One single mom is sharing how "credit card fasting" worked for her, helping her go from living paycheck to paycheck, to buying a home.
Credit card debt is easy to pile on, but hard to pay off. For Lisa Samalonis, it was the key to rebuild her life after divorce.
"It was very important for me to preserve some of that money so that I could put it down for a down payment, and also to preserve through the divorce, to preserve my credit score so that I would be eligible for a mortgage," Samalonis said.
The New Jersey native said she had to adjust to living as a single mother of two on one income. So, she decided to go on what she calls a credit card fast.
"Not using my credit card in the beginning was a key factor in that, because when you're using cash or debit, you can see it as soon as you know you don't have enough money, it's right there, having the awareness to know that you're actually spending more than you have," Samalonis said.
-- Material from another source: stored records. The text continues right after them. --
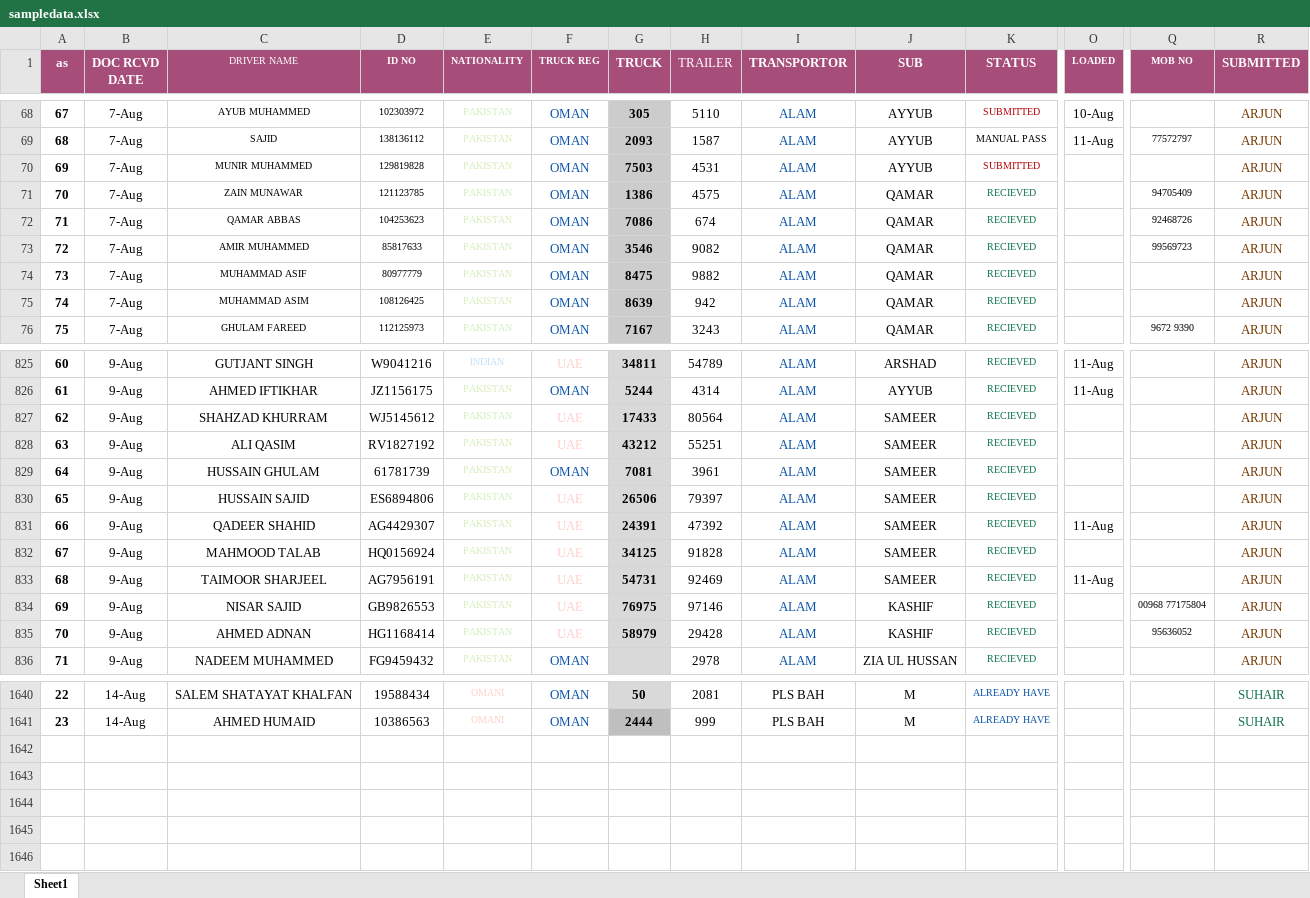
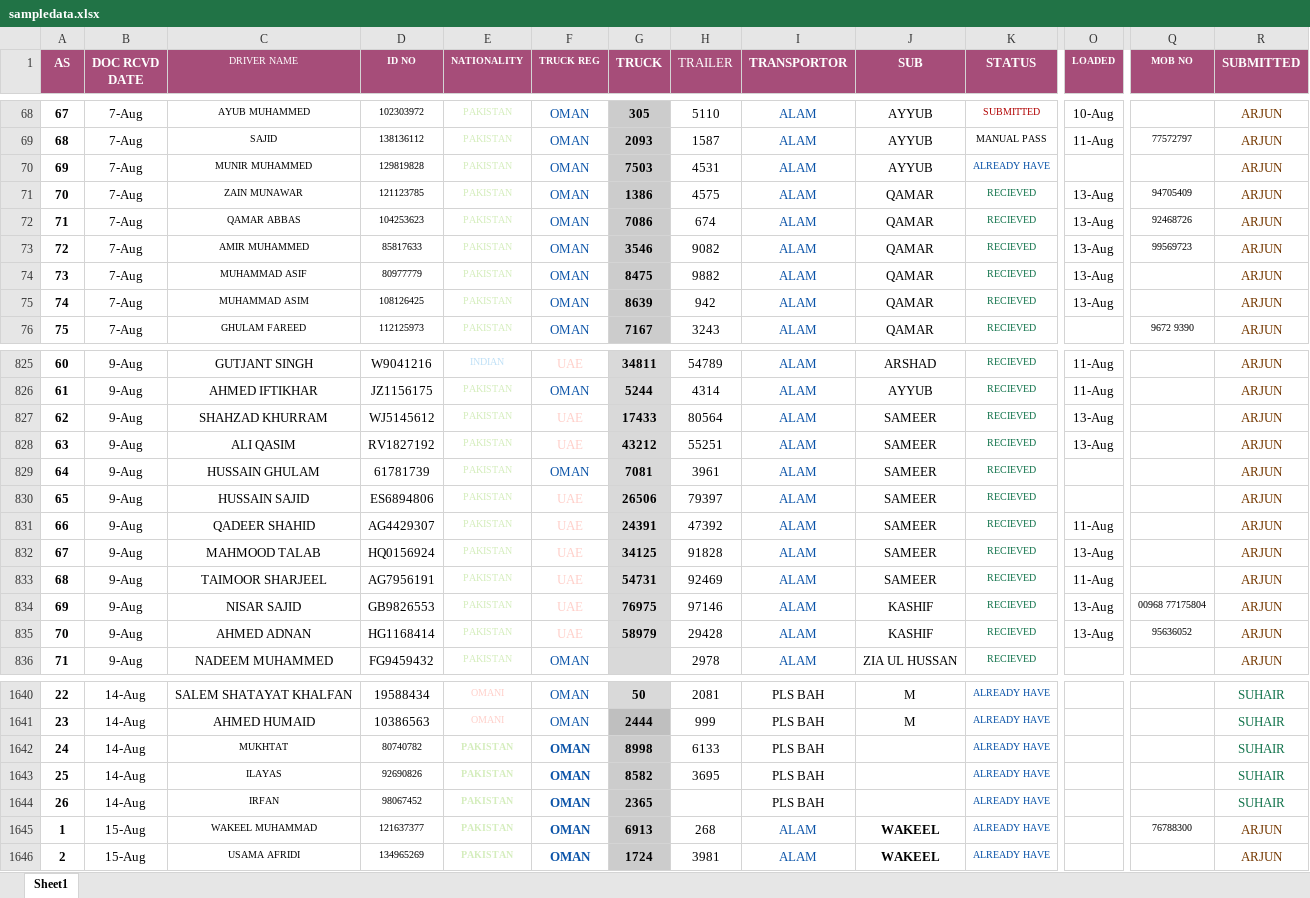
Before and after one commit to connectharundas/global-pacific-truck-search, an Excel workbook: data/sampledata.xlsx, sheet Sheet1, drawn as a sheet; only a part is shown, gaps mark what is left out; values as stored, in another font and other column widths than the file's, no borders; rows hold the shown columns only; the diff covers the shown part only; the diff names each change by its address in the sheet, - before the commit and + after, or states it on an @@ line.

```diff
--- a/data/sampledata.xlsx (sheet Sheet1)
+++ b/data/sampledata.xlsx (sheet Sheet1)
@@ column A (AS) renumbered in row 1 @@
-K70 (STATUS): SUBMITTED
+K70 (STATUS): ALREADY HAVE
-K70 text colour: #B10202
+K70 text colour: #0A53A8
-O71:O75 (LOADED): (empty)
+O71:O75 (LOADED): 13-Aug
-O827:O828 (LOADED): (empty)
+O827:O828 (LOADED): 13-Aug
-O832 (LOADED): (empty)
+O832 (LOADED): 13-Aug
-O834:O835 (LOADED): (empty)
+O834:O835 (LOADED): 13-Aug
+row 1642: 24 | 14-Aug | MUKHTAT | 80740782 | PAKISTAN | OMAN | 8998 | 6133 | PLS BAH |  | ALREADY HAVE |  |  | SUHAIR
+row 1643: 25 | 14-Aug | ILAYAS | 92690826 | PAKISTAN | OMAN | 8582 | 3695 | PLS BAH |  | ALREADY HAVE |  |  | SUHAIR
+row 1644: 26 | 14-Aug | IRFAN | 98067452 | PAKISTAN | OMAN | 2365 |  | PLS BAH |  | ALREADY HAVE |  |  | SUHAIR
+row 1645: 1 | 15-Aug | WAKEEL MUHAMMAD | 121637377 | PAKISTAN | OMAN | 6913 | 268 | ALAM | WAKEEL | ALREADY HAVE |  | 76788300 | ARJUN
+row 1646: 2 | 15-Aug | USAMA AFRIDI | 134965269 | PAKISTAN | OMAN | 1724 | 3981 | ALAM | WAKEEL | ALREADY HAVE |  |  | ARJUN
```
Also changed, not shown: 111 edited cells and cell formats elsewhere in this sheet, 1 other file.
Now, the single mom owns her own home and is sharing her top three steps to becoming financially free. Step one is breaking down your finances.
"Just had a notebook, and I wrote down a lot of my expenses, the ones that were most important at the top, like food and my mortgage or housing. And then, down the list of things that were less important. By kind of breaking it down and really being honest or like getting real with myself, that actually gave me control as I went forward," Samalonis said.
She said step two is use zero-based budgeting, if you must use a credit card.
"When you use your credit card, you take money that you have in your account and you put it into a category or you allocate it to what you've just spent," Samalonis said.
And finally, she said, plan ahead.
"I started to plan better. When unexpected expenses came up, either if it was things that were owed or if it was things that we wanted to do, I tried to plan ahead and so I would be able to save money each month towards that goal," Samalonis said.